§ **Brief**: Please determine the number of lines in the material below that contain the word "docs", and state it alone.

————————

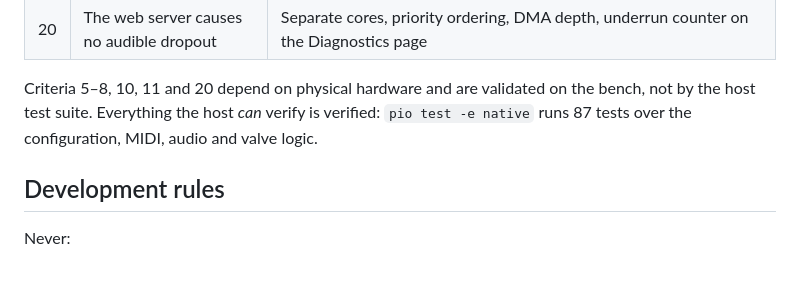
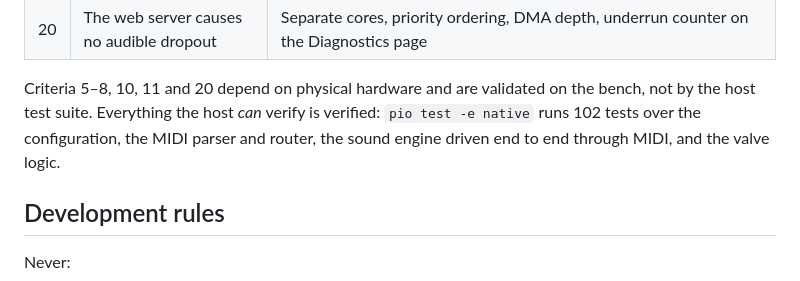
Before and after one commit to glloq/Orchestrion_trumpet, a Markdown page: docs/ARCHITECTURE.md, the part around the change. GitHub-like rendering.

```diff
--- a/docs/ARCHITECTURE.md
+++ b/docs/ARCHITECTURE.md
@@ -252,8 +252,9 @@ as working:
 
 Criteria 5–8, 10, 11 and 20 depend on physical hardware and are validated on
 the bench, not by the host test suite. Everything the host *can* verify is
-verified: `pio test -e native` runs 87 tests over the configuration, MIDI,
-audio and valve logic.
+verified: `pio test -e native` runs 102 tests over the configuration, the MIDI
+parser and router, the sound engine driven end to end through MIDI, and the
+valve logic.
 
 ## Development rules
 
```
Also changed, not shown: README.md (+1 -1 lines).
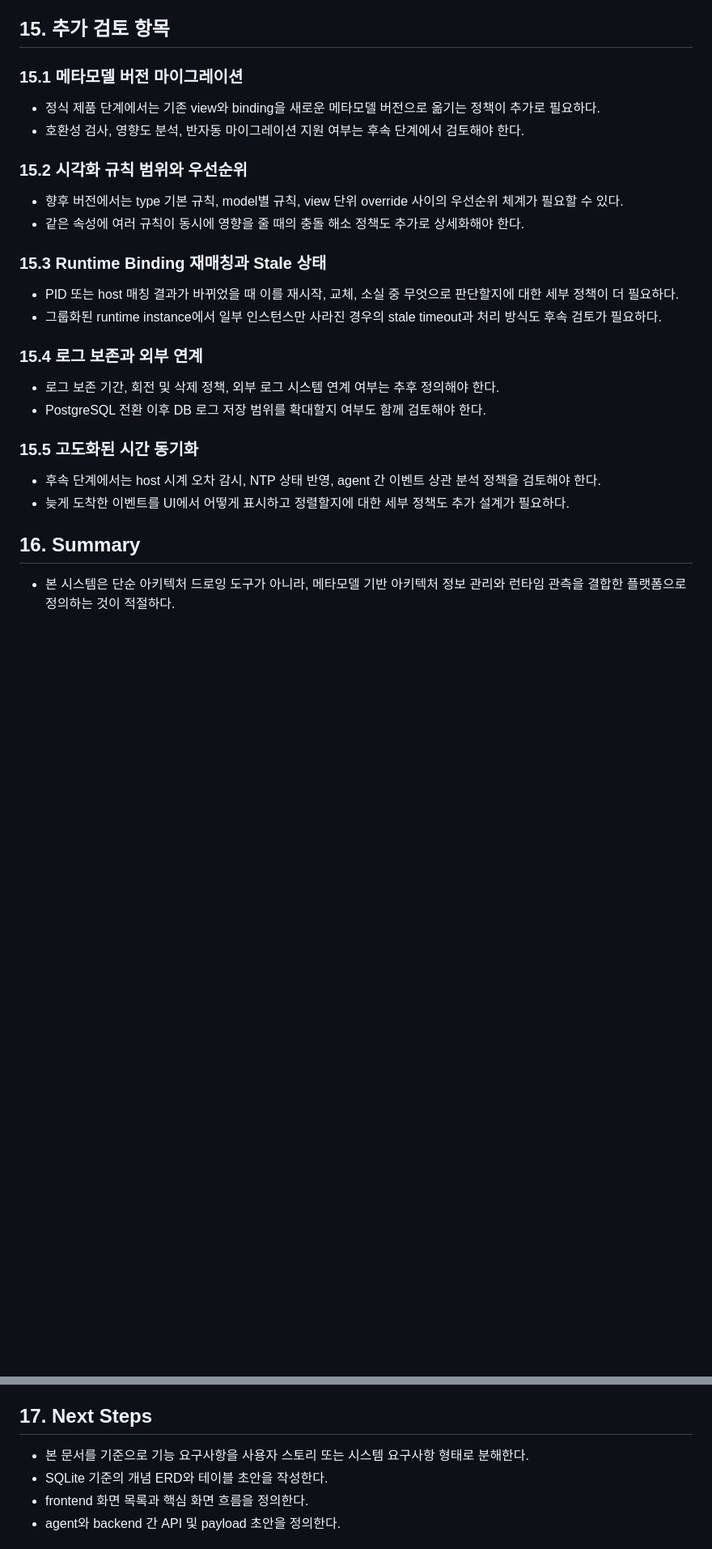
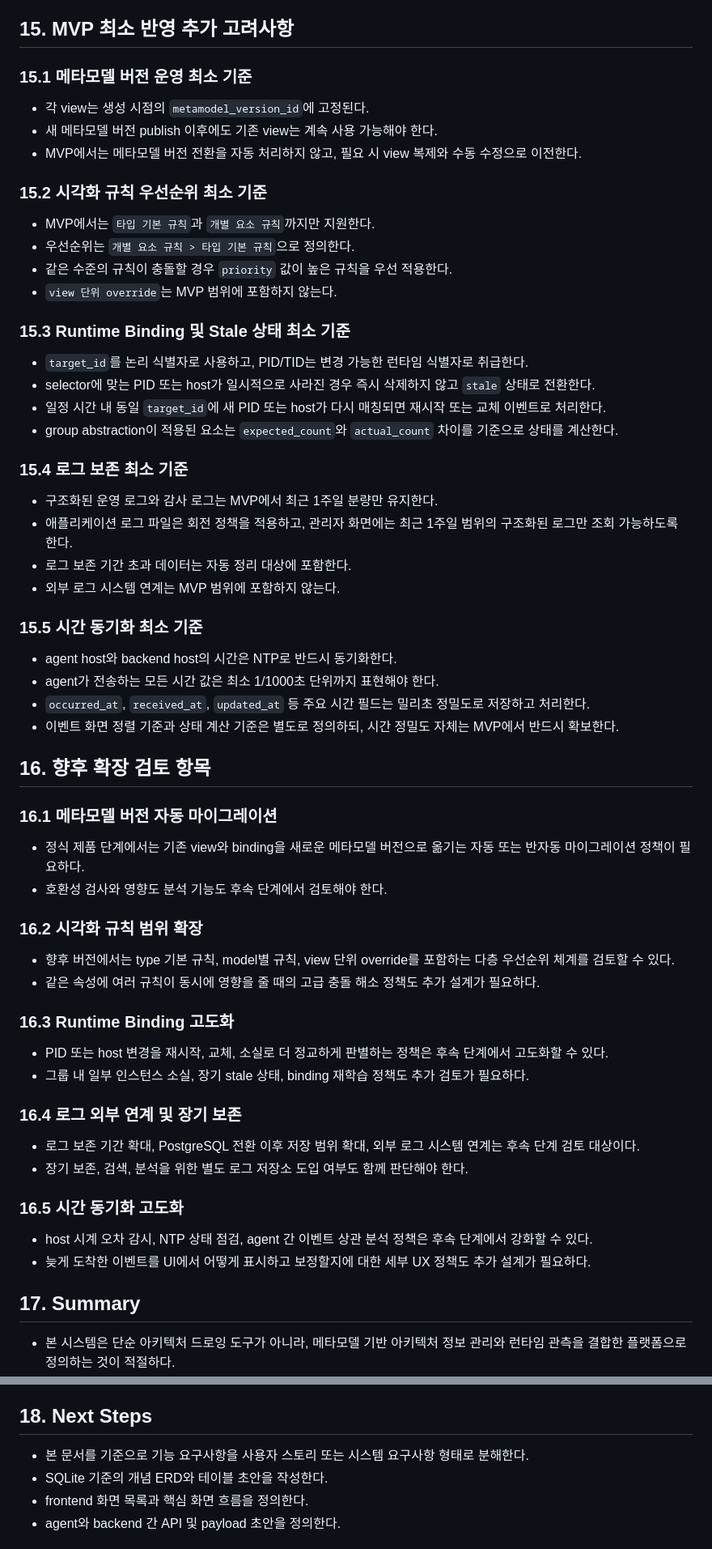
Before and after one commit to gomsoon/2604_swacan_auto, a Markdown page: docs/software-architecture-runtime-monitoring-mvp-plan.md, 2 parts joined by grey strips. Shown at 81% size. Drawn GitHub-style; blank space fills up the shorter version.

Commit message:
Refine MVP review items

```diff
--- a/docs/software-architecture-runtime-monitoring-mvp-plan.md
+++ b/docs/software-architecture-runtime-monitoring-mvp-plan.md
@@ -372,36 +372,68 @@
 - 최신 상태는 전체 이벤트 재생이 아니라 snapshot/upsert 방식으로 유지한다.
 - 늦게 도착한 이벤트는 event log에는 남기되, 현재 상태 계산은 최신 snapshot을 우선한다.
 
-## 15. 추가 검토 항목
+## 15. MVP 최소 반영 추가 고려사항
 
-### 15.1 메타모델 버전 마이그레이션
-- 정식 제품 단계에서는 기존 view와 binding을 새로운 메타모델 버전으로 옮기는 정책이 추가로 필요하다.
-- 호환성 검사, 영향도 분석, 반자동 마이그레이션 지원 여부는 후속 단계에서 검토해야 한다.
+### 15.1 메타모델 버전 운영 최소 기준
+- 각 view는 생성 시점의 `metamodel_version_id`에 고정된다.
+- 새 메타모델 버전 publish 이후에도 기존 view는 계속 사용 가능해야 한다.
+- MVP에서는 메타모델 버전 전환을 자동 처리하지 않고, 필요 시 view 복제와 수동 수정으로 이전한다.
 
-### 15.2 시각화 규칙 범위와 우선순위
-- 향후 버전에서는 type 기본 규칙, model별 규칙, view 단위 override 사이의 우선순위 체계가 필요할 수 있다.
-- 같은 속성에 여러 규칙이 동시에 영향을 줄 때의 충돌 해소 정책도 추가로 상세화해야 한다.
+### 15.2 시각화 규칙 우선순위 최소 기준
+- MVP에서는 `타입 기본 규칙`과 `개별 요소 규칙`까지만 지원한다.
+- 우선순위는 `개별 요소 규칙 > 타입 기본 규칙`으로 정의한다.
+- 같은 수준의 규칙이 충돌할 경우 `priority` 값이 높은 규칙을 우선 적용한다.
+- `view 단위 override`는 MVP 범위에 포함하지 않는다.
 
-### 15.3 Runtime Binding 재매칭과 Stale 상태
-- PID 또는 host 매칭 결과가 바뀌었을 때 이를 재시작, 교체, 소실 중 무엇으로 판단할지에 대한 세부 정책이 더 필요하다.
-- 그룹화된 runtime instance에서 일부 인스턴스만 사라진 경우의 stale timeout과 처리 방식도 후속 검토가 필요하다.
+### 15.3 Runtime Binding 및 Stale 상태 최소 기준
+- `target_id`를 논리 식별자로 사용하고, PID/TID는 변경 가능한 런타임 식별자로 취급한다.
+- selector에 맞는 PID 또는 host가 일시적으로 사라진 경우 즉시 삭제하지 않고 `stale` 상태로 전환한다.
+- 일정 시간 내 동일 `target_id`에 새 PID 또는 host가 다시 매칭되면 재시작 또는 교체 이벤트로 처리한다.
+- group abstraction이 적용된 요소는 `expected_count`와 `actual_count` 차이를 기준으로 상태를 계산한다.
 
-### 15.4 로그 보존과 외부 연계
-- 로그 보존 기간, 회전 및 삭제 정책, 외부 로그 시스템 연계 여부는 추후 정의해야 한다.
-- PostgreSQL 전환 이후 DB 로그 저장 범위를 확대할지 여부도 함께 검토해야 한다.
+### 15.4 로그 보존 최소 기준
+- 구조화된 운영 로그와 감사 로그는 MVP에서 최근 1주일 분량만 유지한다.
+- 애플리케이션 로그 파일은 회전 정책을 적용하고, 관리자 화면에는 최근 1주일 범위의 구조화된 로그만 조회 가능하도록 한다.
+- 로그 보존 기간 초과 데이터는 자동 정리 대상에 포함한다.
+- 외부 로그 시스템 연계는 MVP 범위에 포함하지 않는다.
 
-### 15.5 고도화된 시간 동기화
-- 후속 단계에서는 host 시계 오차 감시, NTP 상태 반영, agent 간 이벤트 상관 분석 정책을 검토해야 한다.
-- 늦게 도착한 이벤트를 UI에서 어떻게 표시하고 정렬할지에 대한 세부 정책도 추가 설계가 필요하다.
+### 15.5 시간 동기화 최소 기준
+- agent host와 backend host의 시간은 NTP로 반드시 동기화한다.
+- agent가 전송하는 모든 시간 값은 최소 1/1000초 단위까지 표현해야 한다.
+- `occurred_at`, `received_at`, `updated_at` 등 주요 시간 필드는 밀리초 정밀도로 저장하고 처리한다.
+- 이벤트 화면 정렬 기준과 상태 계산 기준은 별도로 정의하되, 시간 정밀도 자체는 MVP에서 반드시 확보한다.
 
-## 16. Summary
+## 16. 향후 확장 검토 항목
+
+### 16.1 메타모델 버전 자동 마이그레이션
+- 정식 제품 단계에서는 기존 view와 binding을 새로운 메타모델 버전으로 옮기는 자동 또는 반자동 마이그레이션 정책이 필요하다.
+- 호환성 검사와 영향도 분석 기능도 후속 단계에서 검토해야 한다.
+
+### 16.2 시각화 규칙 범위 확장
+- 향후 버전에서는 type 기본 규칙, model별 규칙, view 단위 override를 포함하는 다층 우선순위 체계를 검토할 수 있다.
+- 같은 속성에 여러 규칙이 동시에 영향을 줄 때의 고급 충돌 해소 정책도 추가 설계가 필요하다.
+
+### 16.3 Runtime Binding 고도화
+- PID 또는 host 변경을 재시작, 교체, 소실로 더 정교하게 판별하는 정책은 후속 단계에서 고도화할 수 있다.
+- 그룹 내 일부 인스턴스 소실, 장기 stale 상태, binding 재학습 정책도 추가 검토가 필요하다.
+
+### 16.4 로그 외부 연계 및 장기 보존
+- 로그 보존 기간 확대, PostgreSQL 전환 이후 저장 범위 확대, 외부 로그 시스템 연계는 후속 단계 검토 대상이다.
+- 장기 보존, 검색, 분석을 위한 별도 로그 저장소 도입 여부도 함께 판단해야 한다.
+
+### 16.5 시간 동기화 고도화
+- host 시계 오차 감시, NTP 상태 점검, agent 간 이벤트 상관 분석 정책은 후속 단계에서 강화할 수 있다.
+- 늦게 도착한 이벤트를 UI에서 어떻게 표시하고 보정할지에 대한 세부 UX 정책도 추가 설계가 필요하다.
+
+## 17. Summary
+
 
 - 본 시스템은 단순 아키텍처 드로잉 도구가 아니라, 메타모델 기반 아키텍처 정보 관리와 런타임 관측을 결합한 플랫폼으로 정의하는 것이 적절하다.
 - MVP 범위는 충분히 현실적이며, Linux 비침습형 agent와 SQLite 기반 backend로 시작해도 제품의 핵심 가치를 검증할 수 있다.
 - 특히 `containment`, `notation registry`, `logical component vs runtime instances`, `group abstraction`, `관리자 콘솔`은 초기 설계에 반드시 반영해야 할 핵심 개념이다.
 - 이후 요구사항 추출 단계에서는 본 문서를 기준으로 `사용자 기능`, `관리 기능`, `실시간 처리`, `데이터 모델`, `운영 및 보안`으로 나누어 상세 요구사항을 도출하는 것이 바람직하다.
 
-## 17. Next Steps
+## 18. Next Steps
 
 - 본 문서를 기준으로 기능 요구사항을 사용자 스토리 또는 시스템 요구사항 형태로 분해한다.
 - SQLite 기준의 개념 ERD와 테이블 초안을 작성한다.
```
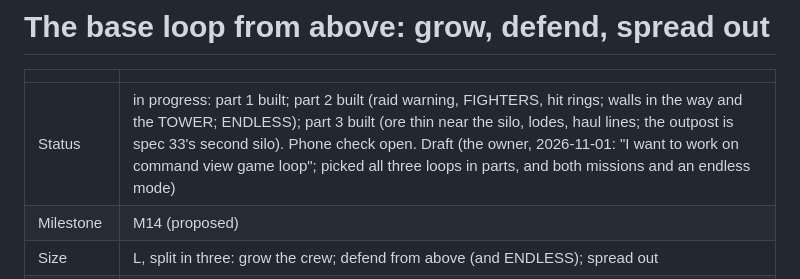
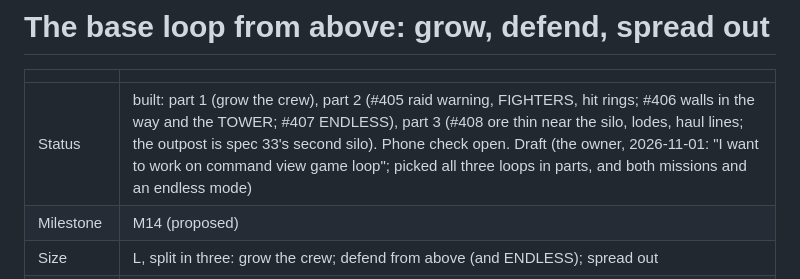
Before and after one commit to the-troy-ellis/stompy, a Markdown page: docs/specs/32-base-loop.md, the part around the change. Drawn GitHub-style.

```diff
--- a/docs/specs/32-base-loop.md
+++ b/docs/specs/32-base-loop.md
@@ -2,7 +2,7 @@
 
 | | |
 |---|---|
-| Status | in progress: part 1 built; part 2 built (raid warning, FIGHTERS, hit rings; walls in the way and the TOWER; ENDLESS); part 3 built (ore thin near the silo, lodes, haul lines; the outpost is spec 33's second silo). Phone check open. Draft (the owner, 2026-11-01: "I want to work on command view game loop"; picked all three loops in parts, and both missions and an endless mode) |
+| Status | built: part 1 (grow the crew), part 2 (#405 raid warning, FIGHTERS, hit rings; #406 walls in the way and the TOWER; #407 ENDLESS), part 3 (#408 ore thin near the silo, lodes, haul lines; the outpost is spec 33's second silo). Phone check open. Draft (the owner, 2026-11-01: "I want to work on command view game loop"; picked all three loops in parts, and both missions and an endless mode) |
 | Milestone | M14 (proposed) |
 | Size | L, split in three: grow the crew; defend from above (and ENDLESS); spread out |
 | Depends on | [20-build-and-fight.md](20-build-and-fight.md) (silo, factory, raids, salvage); [21-mining.md](21-mining.md) (seams, haulers); [22-command-view.md](22-command-view.md) (the map and its orders); [23-construction-sites.md](23-construction-sites.md) and [31-builder.md](31-builder.md) (sites, builders) |
```
Also changed, not shown: docs/roadmap.md (+7 -1 lines), docs/specs/34-big-fights.md (+1 -1 lines).
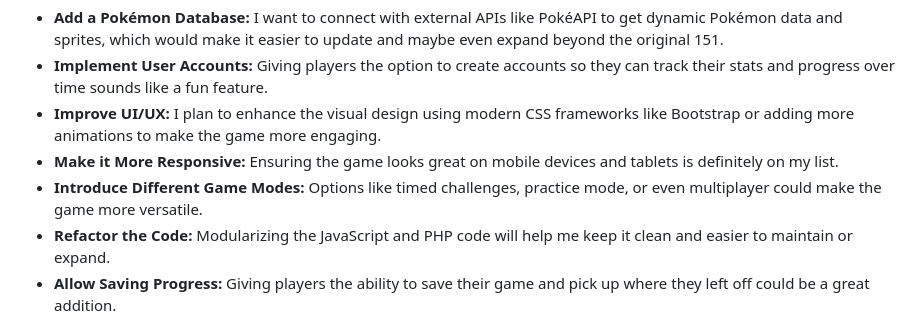
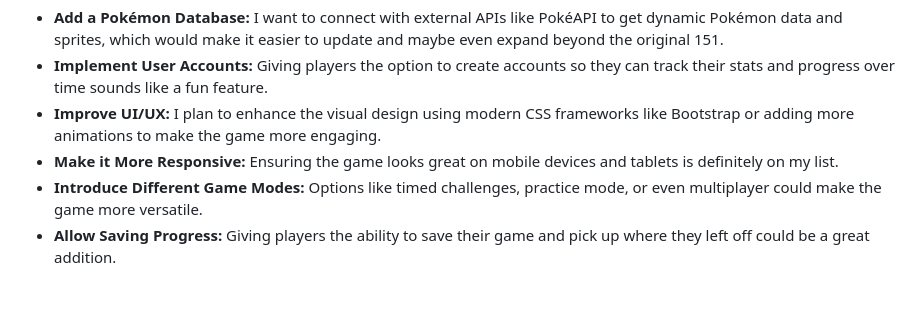
Before and after one commit to VitorJrd/PokemonTrivia, a Markdown page: README.md, the part around the change. Drawn GitHub-style; blank space fills up the shorter version.

Commit message:
Update project improvement ideas in README

```diff
--- a/README.md
+++ b/README.md
@@ -61,7 +61,6 @@ I'm excited about the potential to make this project even better, and here are s
 - **Improve UI/UX:** I plan to enhance the visual design using modern CSS frameworks like Bootstrap or adding more animations to make the game more engaging.
 - **Make it More Responsive:** Ensuring the game looks great on mobile devices and tablets is definitely on my list.
 - **Introduce Different Game Modes:** Options like timed challenges, practice mode, or even multiplayer could make the game more versatile.
-- **Refactor the Code:** Modularizing the JavaScript and PHP code will help me keep it clean and easier to maintain or expand.
 - **Allow Saving Progress:** Giving players the ability to save their game and pick up where they left off could be a great addition.
 
 These are some ideas I’m considering to improve the project. I believe they can make the experience more fun, engaging, and scalable. Feel free to suggest your own ideas or improvements!
```
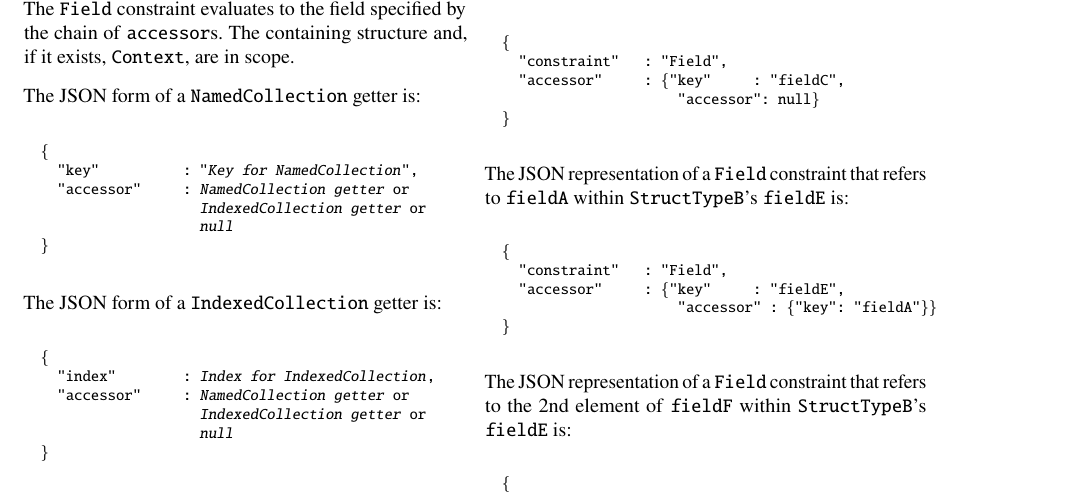
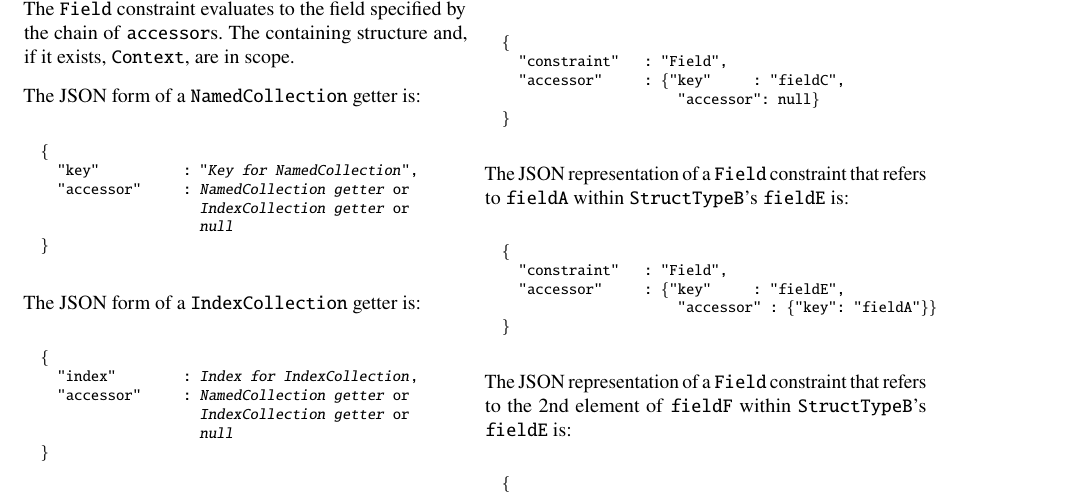
Before and after one commit to DavidSouthgate/improving-protocol-standards, a LaTeX paper (notes/ir.tex): part of page 8 of 9, cut so that both start at the same text. Compiled offline with pdfLaTeX.

Commit message:
Rename IndexedCollection -> IndexCollection

```diff
--- a/notes/ir.tex
+++ b/notes/ir.tex
@@ -963,20 +963,20 @@ The JSON form of a \code{NamedCollection} getter is:
   \{
     "key"          : "\emph{Key for NamedCollection}",
     "accessor"     : \emph{NamedCollection getter} or
-                     \emph{IndexedCollection getter} or
+                     \emph{IndexCollection getter} or
                      \emph{null}
   \}
 \end{alltt}
 \normalsize
 
-The JSON form of a \code{IndexedCollection} getter is:
+The JSON form of a \code{IndexCollection} getter is:
 
 \footnotesize
 \begin{alltt}
   \{
-    "index"        : \emph{Index for IndexedCollection},
+    "index"        : \emph{Index for IndexCollection},
     "accessor"     : \emph{NamedCollection getter} or
-                     \emph{IndexedCollection getter} or
+                     \emph{IndexCollection getter} or
                      \emph{null}
   \}
 \end{alltt}
```
Also changed, not shown: notes/ir.tex (6 more changed lines).
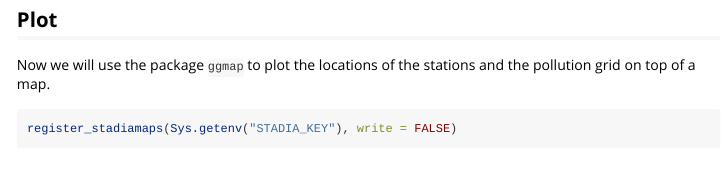
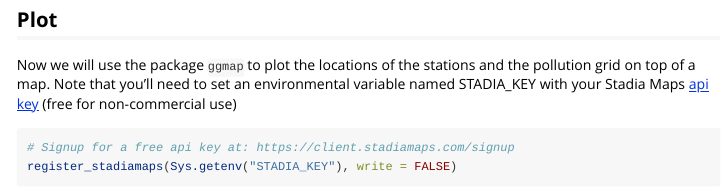
Before and after one commit to diegovalle/rsinaica, an R Markdown document (vignettes/rsinaica.Rmd): the page in a window 1100 px wide, from 4300 px down. Rendered offline with R 4.5, knitr and Pandoc, with nearby package versions; some code elsewhere in the file could not run offline.

Commit message:
Add note about Stadia Maps api key

````diff
--- a/vignettes/rsinaica.Rmd
+++ b/vignettes/rsinaica.Rmd
@@ -191,9 +191,11 @@ idw_tiles <- heatmap(df, grid)
 ```
 ## Plot
 
-Now we will use the package `ggmap` to plot the locations of the stations and the pollution grid on top of a map.
+Now we will use the package `ggmap` to plot the locations of the stations and the pollution grid on top of a map. Note that you'll need to set an environmental variable named
+STADIA_KEY with your Stadia Maps [api key](https://client.stadiamaps.com/signup) (free for non-commercial use)
 
 ```{r plot, warning=FALSE, message=FALSE, fig.dim = c(6,8)}
+# Signup for a free api key at: https://client.stadiamaps.com/signup
 register_stadiamaps(Sys.getenv("STADIA_KEY"), write = FALSE)
 qmplot(x1, x2, data = data.frame(grid), geom = "blank",
        maptype = "alidade_smooth", source = "stadia", zoom = 10)  +
````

————————

§ **Output**: 10